Arthritis drug does NOT increase survival rates for severe COVID-19 — Study | Dailytrust

Arthritis drug does NOT increase survival rates for severe COVID-19 — Study

Vaccine
. .

An arthritis drug does not significantly increase a severe COVID-19 patient’s chance of survival, a new study finds.

Researchers at 39 U.S. and European hospitals investigated the drug, called canakinumab, and found a difference of just three percent in rates of survival without a ventilator between those patients who were and weren’t treated with the medication.

Overall survival and recovery rates were also similar between those patients who did and didn’t receive canakinumab.

The drug is a type of monoclonal antibody – it relies on synthetically made immune system particles.

While some monoclonal antibodies have been useful in treating COVID-19 patients, not all treatments are successful, and the team says more research is needed in this area.

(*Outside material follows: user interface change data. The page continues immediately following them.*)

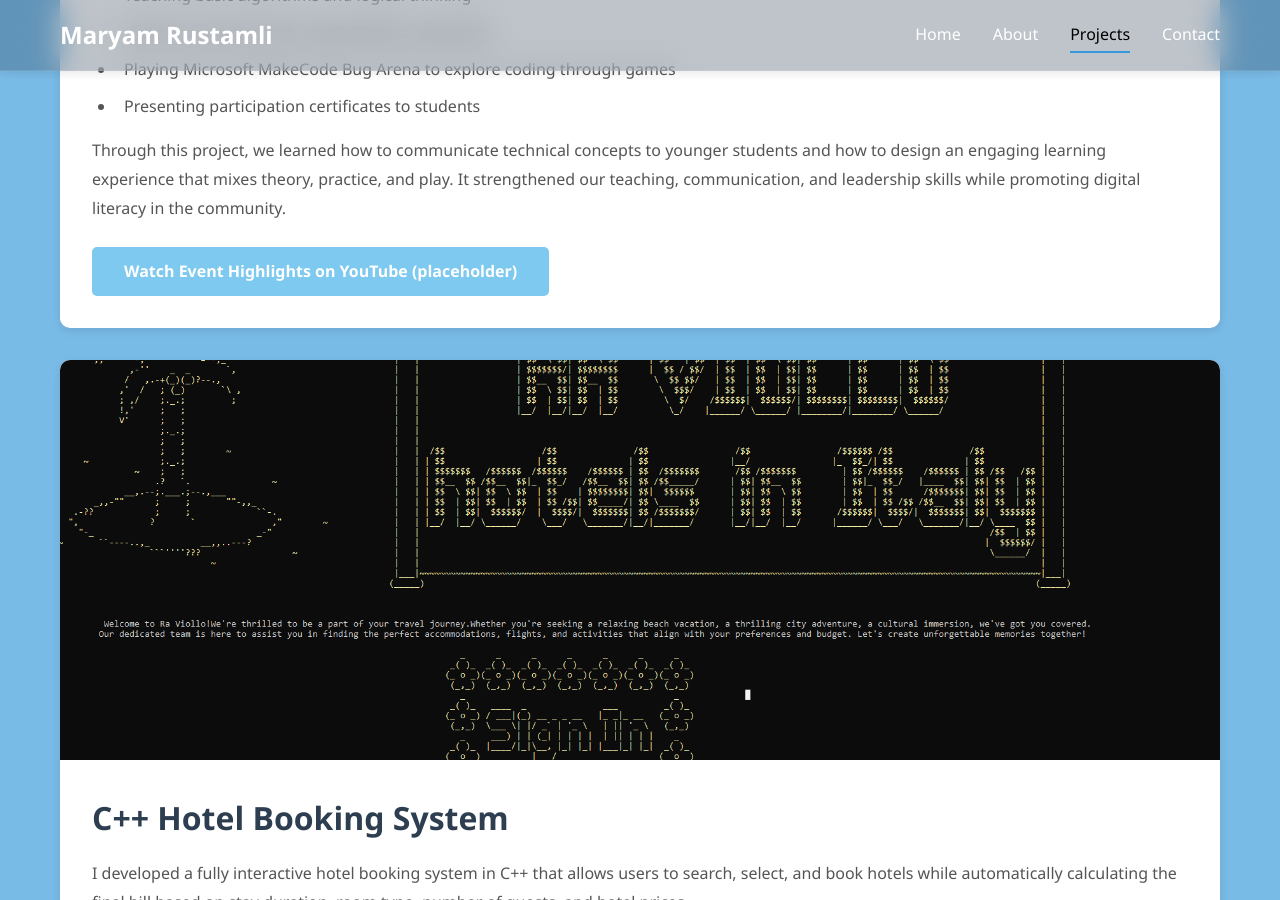
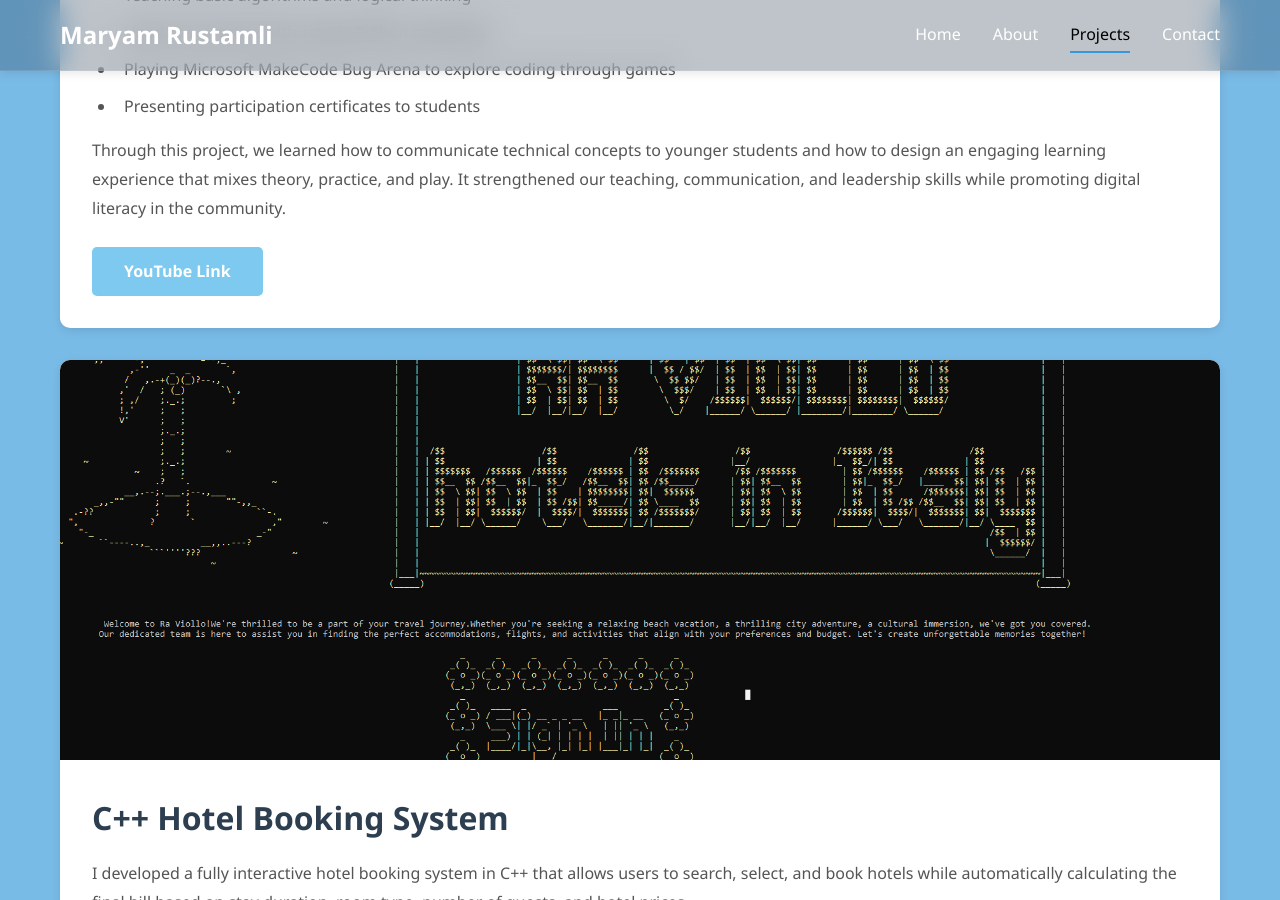
Before and after one commit to maryrustamli24-wq/site1101, a Jekyll site: the page projects.html, which Jekyll copies as it is, in a window 1280 px wide and 900 px high, scrolled down 1967 px. Built offline with Jekyll 4.4.1, drawn with Linux system fonts in a browser that asks for light colours.

Commit message:
Add youtube link to the project 2

```diff
--- a/projects.html
+++ b/projects.html
@@ -138,8 +138,8 @@
 
                         <!-- Optional YouTube Link -->
                         <div class="project-links">
-                            <a href="https://www.youtube.com/" target="_blank" rel="noopener noreferrer" class="btn btn-secondary">
-                                Watch Event Highlights on YouTube (placeholder)
+                            <a href="https://youtu.be/Nmam1jtil6I" target="_blank" rel="noopener noreferrer" class="btn btn-secondary">
+                                YouTube Link
                             </a>
                         </div>
                     </div>
```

As researchers have sought to find treatments that help save Covid patients’ lives, one common strategy has been repurposing drugs used against other diseases.

For example, the antiviral drug remdesivir was first developed to treat hepatitis C. It’s now one of the most-used treatments for hospitalized Covid treatments.

The Food and Drug Administration (FDA) has given Emergency Use Authorization to several monoclonal antibody treatments that target Covid.

Researchers are now investigating other, similar treatments – including canakinumab, a monoclonal antibody treatment commonly used to treat a childhood arthritis condition.

The researchers tested this arthritis drug through a randomized, double-blind, placebo control trial – meaning that patients were randomly assigned to receive the drug or a placebo without knowing which they got.

Within that first month, patients in the drug and placebo groups had similar chances of survival.

By the end of the study month, 80 patients in the canakinumab group (35.2 percent) had no evidence of infection – the same was true for 68 patients of the placebo group (30.4 percent). Similar numbers of both groups went home from the hospital.

The researchers concluded that this monoclonal antibody didn’t significantly improve patients’ chances of survival.

Why did this trial not find that canakinumab helped Covid patients when other monoclonal antibodies have received FDA approval?

It’s possible that other treatments the patients received may have interfered with results.

Additionally, experts at the National Institutes of Health recommend that, if a patient is to receive monoclonal antibody treatment, it should start as soon as that patient tests positive for Covid.

In future research on monoclonal antibody treatments, more rigidly standardized trials may help researchers see conclusive results.

 

Culled from Mail Online